When illness strikes or a child is born or adopted, workers should not have to worry about losing a job or critical income. The LGBT community must join the call for paid leave laws and ensure that all workers have the support and time to recover from illness and care for their loved ones.
It's not surprising that we see the world in black-and-white; we are highly rewarded for doing so at work and it allows us to meet our goals. But that's not the skill needed for handling the tug of war between a career and motherhood.
I've spent the past six years developing my career and averaging between four to six international trips a year for pleasure--without breaking the bank or exceeding my paid-time-off limits. I can say, with certainty, yes. How? In this first article, I'll address maximizing time.
During a recent Seattle University tele-seminar, artist Robbi Firestone fielded questions from a bright mix of art students, Pacific Northwest Ballet dancers preparing for second careers, and call-in listeners. Here are some of the highlights.
Modern American life has conflated the end of time with everyday time. We are living each day in a panic as though it is the last day. We experience each moment as though it is a deadline, an end, a final chance for productivity. We are not waiting for The End Of Time to live at the end of time.
No set of policies will solve the fundamental challenge women face in balancing work and family: There are only 24-hours in a day, and we cannot be in two places at once. The best we can do is create an environment that leads to a wide variety of opportunities
We were scheduling doctor's appointments, figuring out soccer practice carpools and writing out bills from the office long before we started answering work emails on our smartphones at home. It goes both ways.
Why do we lie to each other? And where do the expectations that perpetuate these lies come from? Mothers today do have more choices, but they also face expectations that would make June Cleaver give up and drink.
Wait a minute. As modern mothers, our choice is to go corporate and "Lean In" or stay at home?
Oh I don't think so. I call shenanigans. Yeah, that's right. I said shenanigans. You can go look it up. I'll wait.

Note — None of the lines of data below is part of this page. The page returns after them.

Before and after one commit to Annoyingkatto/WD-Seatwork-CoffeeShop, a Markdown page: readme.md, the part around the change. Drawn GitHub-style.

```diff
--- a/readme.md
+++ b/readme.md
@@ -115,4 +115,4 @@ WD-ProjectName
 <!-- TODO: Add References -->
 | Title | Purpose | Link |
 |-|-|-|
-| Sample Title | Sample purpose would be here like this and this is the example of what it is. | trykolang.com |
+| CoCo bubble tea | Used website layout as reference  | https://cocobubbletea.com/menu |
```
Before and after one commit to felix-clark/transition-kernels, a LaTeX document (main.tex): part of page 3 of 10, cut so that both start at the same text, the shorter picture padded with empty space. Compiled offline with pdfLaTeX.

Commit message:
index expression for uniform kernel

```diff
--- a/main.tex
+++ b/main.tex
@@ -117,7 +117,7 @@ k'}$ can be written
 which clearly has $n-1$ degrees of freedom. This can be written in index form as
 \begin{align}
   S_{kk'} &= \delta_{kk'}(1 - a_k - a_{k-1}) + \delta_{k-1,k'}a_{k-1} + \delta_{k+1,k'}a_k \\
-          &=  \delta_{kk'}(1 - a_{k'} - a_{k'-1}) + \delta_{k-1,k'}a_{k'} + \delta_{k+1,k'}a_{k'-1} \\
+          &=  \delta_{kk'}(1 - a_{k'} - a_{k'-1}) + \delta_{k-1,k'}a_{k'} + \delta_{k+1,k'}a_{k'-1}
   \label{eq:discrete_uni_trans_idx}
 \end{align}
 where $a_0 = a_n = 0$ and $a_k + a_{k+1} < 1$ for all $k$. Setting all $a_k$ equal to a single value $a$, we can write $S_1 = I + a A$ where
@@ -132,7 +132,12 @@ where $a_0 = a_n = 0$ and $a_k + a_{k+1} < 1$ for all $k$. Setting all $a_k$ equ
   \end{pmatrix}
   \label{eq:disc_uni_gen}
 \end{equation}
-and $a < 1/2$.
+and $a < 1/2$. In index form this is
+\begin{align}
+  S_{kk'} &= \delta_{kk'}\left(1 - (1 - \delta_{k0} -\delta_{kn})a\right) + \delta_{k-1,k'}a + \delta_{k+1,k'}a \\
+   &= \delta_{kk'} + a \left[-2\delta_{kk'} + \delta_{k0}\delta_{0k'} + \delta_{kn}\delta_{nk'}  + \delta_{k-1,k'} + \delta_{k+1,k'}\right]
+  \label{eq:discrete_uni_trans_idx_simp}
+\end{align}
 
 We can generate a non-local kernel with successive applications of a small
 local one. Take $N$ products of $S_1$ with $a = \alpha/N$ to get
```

I had the opportunity to interview Maren and Jamie Showkeir, authors of Yoga Wisdom at Work, an amazing new book about integrating the wisdom of yoga on the job. Here are some insights to using yoga principles beyond the mat and into your world.